▸ **Instructions to follow**: Line by line, give the data again exactly as it appears, but without pictures.

═══

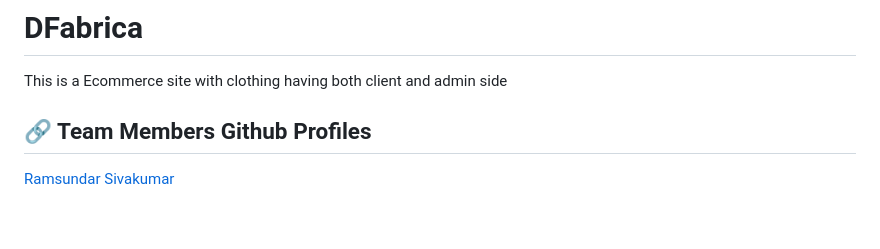
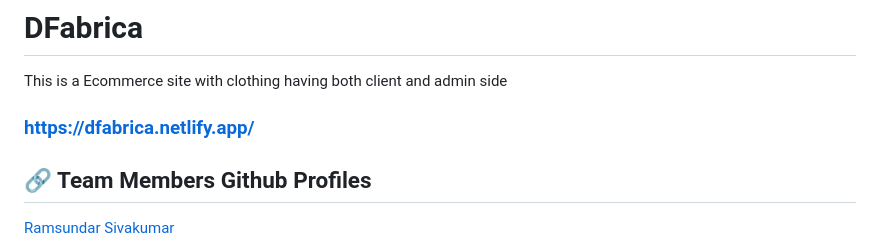
Before and after one commit to RamR3R/Dfabrica-ecommerce-site, a Markdown page: README.md, the part around the change. Rendered like a GitHub page; blank space fills up the shorter version.

```diff
--- a/README.md
+++ b/README.md
@@ -1,5 +1,6 @@
 # DFabrica
 This is a Ecommerce site with clothing having both client and admin side
+### https://dfabrica.netlify.app/
 
 ## 🔗 Team Members Github Profiles
 [Ramsundar Sivakumar](https://github.com/RamR3R)
```
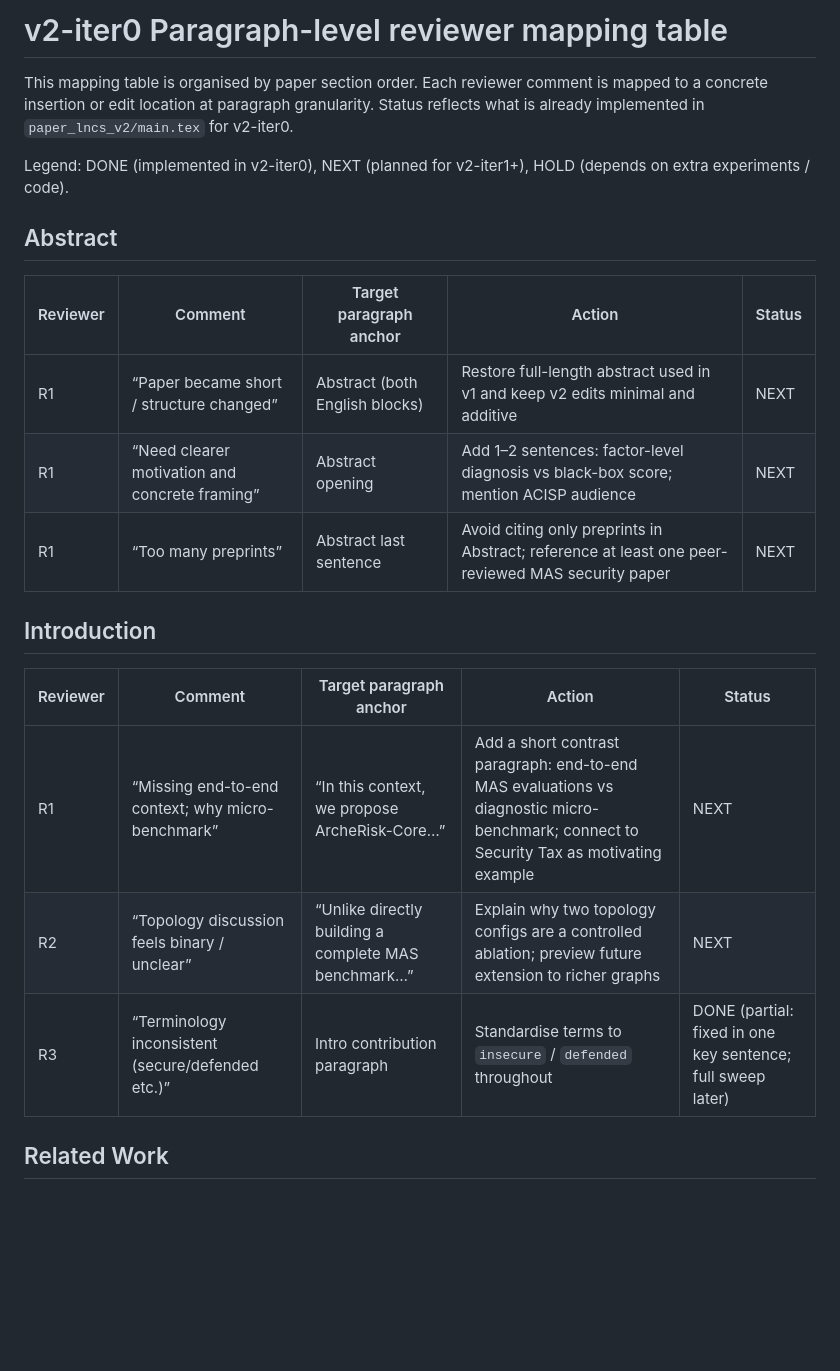
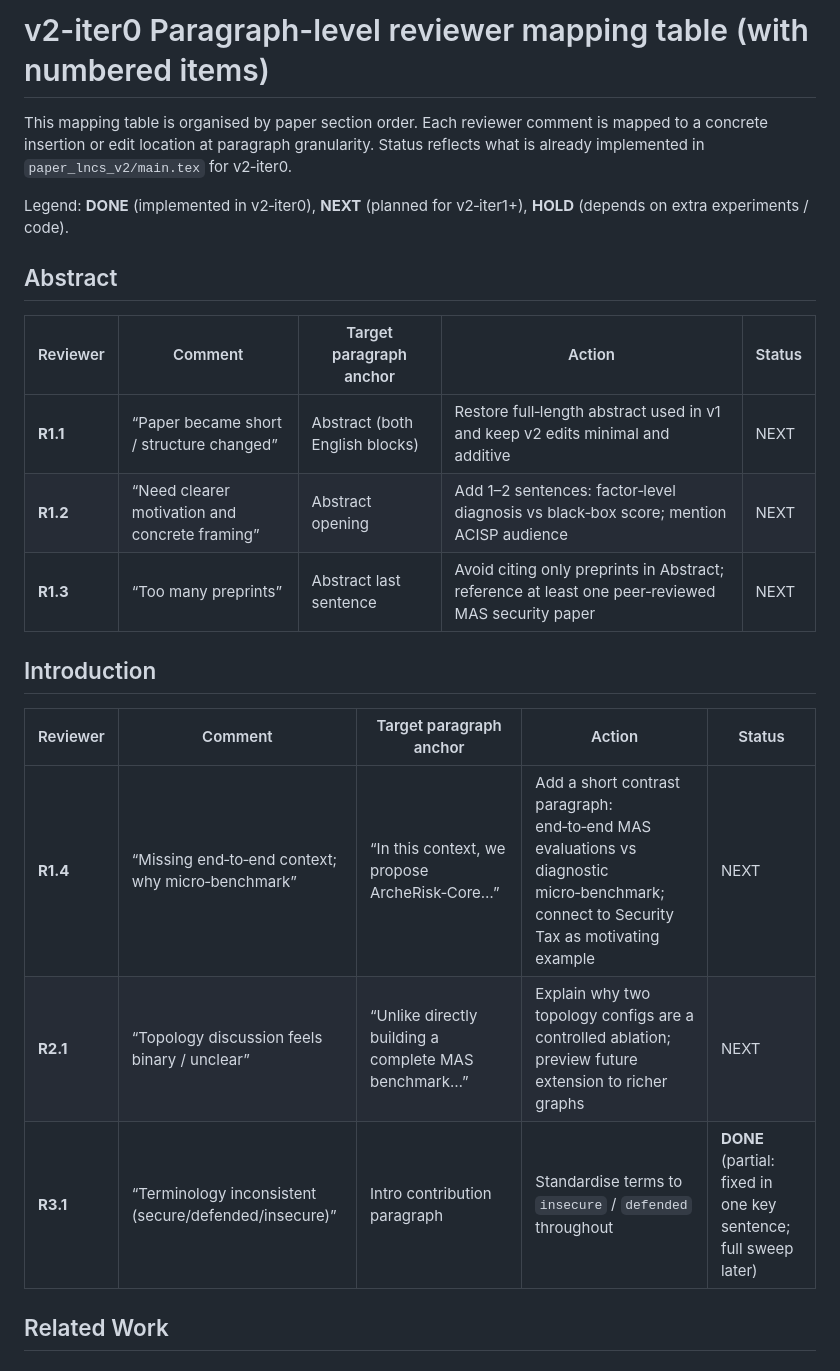
Before and after one commit to Changxingau/archelab-v2, a Markdown page: paper_lncs_v2/reviewer_mapping_v2_iter0.md, the part around one of its changes. GitHub-like rendering; blank space fills up the shorter version.

```diff
--- a/paper_lncs_v2/reviewer_mapping_v2_iter0.md
+++ b/paper_lncs_v2/reviewer_mapping_v2_iter0.md
@@ -1,24 +1,24 @@
-# v2-iter0 Paragraph-level reviewer mapping table
+# v2-iter0 Paragraph-level reviewer mapping table (with numbered items)
 
-This mapping table is organised by paper section order. Each reviewer comment is mapped to a concrete insertion or edit location at paragraph granularity. Status reflects what is already implemented in `paper_lncs_v2/main.tex` for v2-iter0.
+This mapping table is organised by paper section order. Each reviewer comment is mapped to a concrete insertion or edit location at paragraph granularity. Status reflects what is already implemented in `paper_lncs_v2/main.tex` for v2‑iter0.
 
-Legend: DONE (implemented in v2-iter0), NEXT (planned for v2-iter1+), HOLD (depends on extra experiments / code).
+Legend: **DONE** (implemented in v2‑iter0), **NEXT** (planned for v2‑iter1+), **HOLD** (depends on extra experiments / code).
 
 ## Abstract
 
 | Reviewer | Comment | Target paragraph anchor | Action | Status |
 |---|---|---|---|---|
-| R1 | “Paper became short / structure changed” | Abstract (both English blocks) | Restore full-length abstract used in v1 and keep v2 edits minimal and additive | NEXT |
-| R1 | “Need clearer motivation and concrete framing” | Abstract opening | Add 1–2 sentences: factor-level diagnosis vs black-box score; mention ACISP audience | NEXT |
-| R1 | “Too many preprints” | Abstract last sentence | Avoid citing only preprints in Abstract; reference at least one peer-reviewed MAS security paper | NEXT |
+| **R1.1** | “Paper became short / structure changed” | Abstract (both English blocks) | Restore full‑length abstract used in v1 and keep v2 edits minimal and additive | NEXT |
+| **R1.2** | “Need clearer motivation and concrete framing” | Abstract opening | Add 1–2 sentences: factor‑level diagnosis vs black‑box score; mention ACISP audience | NEXT |
+| **R1.3** | “Too many preprints” | Abstract last sentence | Avoid citing only preprints in Abstract; reference at least one peer‑reviewed MAS security paper | NEXT |
 
 ## Introduction
 
 | Reviewer | Comment | Target paragraph anchor | Action | Status |
 |---|---|---|---|---|
-| R1 | “Missing end-to-end context; why micro-benchmark” | “In this context, we propose ArcheRisk-Core…” | Add a short contrast paragraph: end-to-end MAS evaluations vs diagnostic micro-benchmark; connect to Security Tax as motivating example | NEXT |
-| R2 | “Topology discussion feels binary / unclear” | “Unlike directly building a complete MAS benchmark…” | Explain why two topology configs are a controlled ablation; preview future extension to richer graphs | NEXT |
-| R3 | “Terminology inconsistent (secure/defended etc.)” | Intro contribution paragraph | Standardise terms to `insecure` / `defended` throughout | DONE (partial: fixed in one key sentence; full sweep later) |
+| **R1.4** | “Missing end‑to‑end context; why micro‑benchmark” | “In this context, we propose ArcheRisk‑Core…” | Add a short contrast paragraph: end‑to‑end MAS evaluations vs diagnostic micro‑benchmark; connect to Security Tax as motivating example | NEXT |
+| **R2.1** | “Topology discussion feels binary / unclear” | “Unlike directly building a complete MAS benchmark…” | Explain why two topology configs are a controlled ablation; preview future extension to richer graphs | NEXT |
+| **R3.1** | “Terminology inconsistent (secure/defended/insecure)” | Intro contribution paragraph | Standardise terms to `insecure` / `defended` throughout | **DONE** (partial: fixed in one key sentence; full sweep later) |
 
 ## Related Work
 
```
Also changed, not shown: other parts of paper_lncs_v2/reviewer_mapping_v2_iter0.md (+22 -22 lines).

═══

▸ **Response area**:
Before and after one commit to RamR3R/Dfabrica-ecommerce-site, a Markdown page: README.md, the part around the change. Rendered like a GitHub page; blank space fills up the shorter version.

```diff
--- a/README.md
+++ b/README.md
@@ -1,5 +1,6 @@
 # DFabrica
 This is a Ecommerce site with clothing having both client and admin side
+### https://dfabrica.netlify.app/
 
 ## 🔗 Team Members Github Profiles
 [Ramsundar Sivakumar](https://github.com/RamR3R)
```
Before and after one commit to Changxingau/archelab-v2, a Markdown page: paper_lncs_v2/reviewer_mapping_v2_iter0.md, the part around one of its changes. GitHub-like rendering; blank space fills up the shorter version.

```diff
--- a/paper_lncs_v2/reviewer_mapping_v2_iter0.md
+++ b/paper_lncs_v2/reviewer_mapping_v2_iter0.md
@@ -1,24 +1,24 @@
-# v2-iter0 Paragraph-level reviewer mapping table
+# v2-iter0 Paragraph-level reviewer mapping table (with numbered items)
 
-This mapping table is organised by paper section order. Each reviewer comment is mapped to a concrete insertion or edit location at paragraph granularity. Status reflects what is already implemented in `paper_lncs_v2/main.tex` for v2-iter0.
+This mapping table is organised by paper section order. Each reviewer comment is mapped to a concrete insertion or edit location at paragraph granularity. Status reflects what is already implemented in `paper_lncs_v2/main.tex` for v2‑iter0.
 
-Legend: DONE (implemented in v2-iter0), NEXT (planned for v2-iter1+), HOLD (depends on extra experiments / code).
+Legend: **DONE** (implemented in v2‑iter0), **NEXT** (planned for v2‑iter1+), **HOLD** (depends on extra experiments / code).
 
 ## Abstract
 
 | Reviewer | Comment | Target paragraph anchor | Action | Status |
 |---|---|---|---|---|
-| R1 | “Paper became short / structure changed” | Abstract (both English blocks) | Restore full-length abstract used in v1 and keep v2 edits minimal and additive | NEXT |
-| R1 | “Need clearer motivation and concrete framing” | Abstract opening | Add 1–2 sentences: factor-level diagnosis vs black-box score; mention ACISP audience | NEXT |
-| R1 | “Too many preprints” | Abstract last sentence | Avoid citing only preprints in Abstract; reference at least one peer-reviewed MAS security paper | NEXT |
+| **R1.1** | “Paper became short / structure changed” | Abstract (both English blocks) | Restore full‑length abstract used in v1 and keep v2 edits minimal and additive | NEXT |
+| **R1.2** | “Need clearer motivation and concrete framing” | Abstract opening | Add 1–2 sentences: factor‑level diagnosis vs black‑box score; mention ACISP audience | NEXT |
+| **R1.3** | “Too many preprints” | Abstract last sentence | Avoid citing only preprints in Abstract; reference at least one peer‑reviewed MAS security paper | NEXT |
 
 ## Introduction
 
 | Reviewer | Comment | Target paragraph anchor | Action | Status |
 |---|---|---|---|---|
-| R1 | “Missing end-to-end context; why micro-benchmark” | “In this context, we propose ArcheRisk-Core…” | Add a short contrast paragraph: end-to-end MAS evaluations vs diagnostic micro-benchmark; connect to Security Tax as motivating example | NEXT |
-| R2 | “Topology discussion feels binary / unclear” | “Unlike directly building a complete MAS benchmark…” | Explain why two topology configs are a controlled ablation; preview future extension to richer graphs | NEXT |
-| R3 | “Terminology inconsistent (secure/defended etc.)” | Intro contribution paragraph | Standardise terms to `insecure` / `defended` throughout | DONE (partial: fixed in one key sentence; full sweep later) |
+| **R1.4** | “Missing end‑to‑end context; why micro‑benchmark” | “In this context, we propose ArcheRisk‑Core…” | Add a short contrast paragraph: end‑to‑end MAS evaluations vs diagnostic micro‑benchmark; connect to Security Tax as motivating example | NEXT |
+| **R2.1** | “Topology discussion feels binary / unclear” | “Unlike directly building a complete MAS benchmark…” | Explain why two topology configs are a controlled ablation; preview future extension to richer graphs | NEXT |
+| **R3.1** | “Terminology inconsistent (secure/defended/insecure)” | Intro contribution paragraph | Standardise terms to `insecure` / `defended` throughout | **DONE** (partial: fixed in one key sentence; full sweep later) |
 
 ## Related Work
 
```
Also changed, not shown: other parts of paper_lncs_v2/reviewer_mapping_v2_iter0.md (+22 -22 lines).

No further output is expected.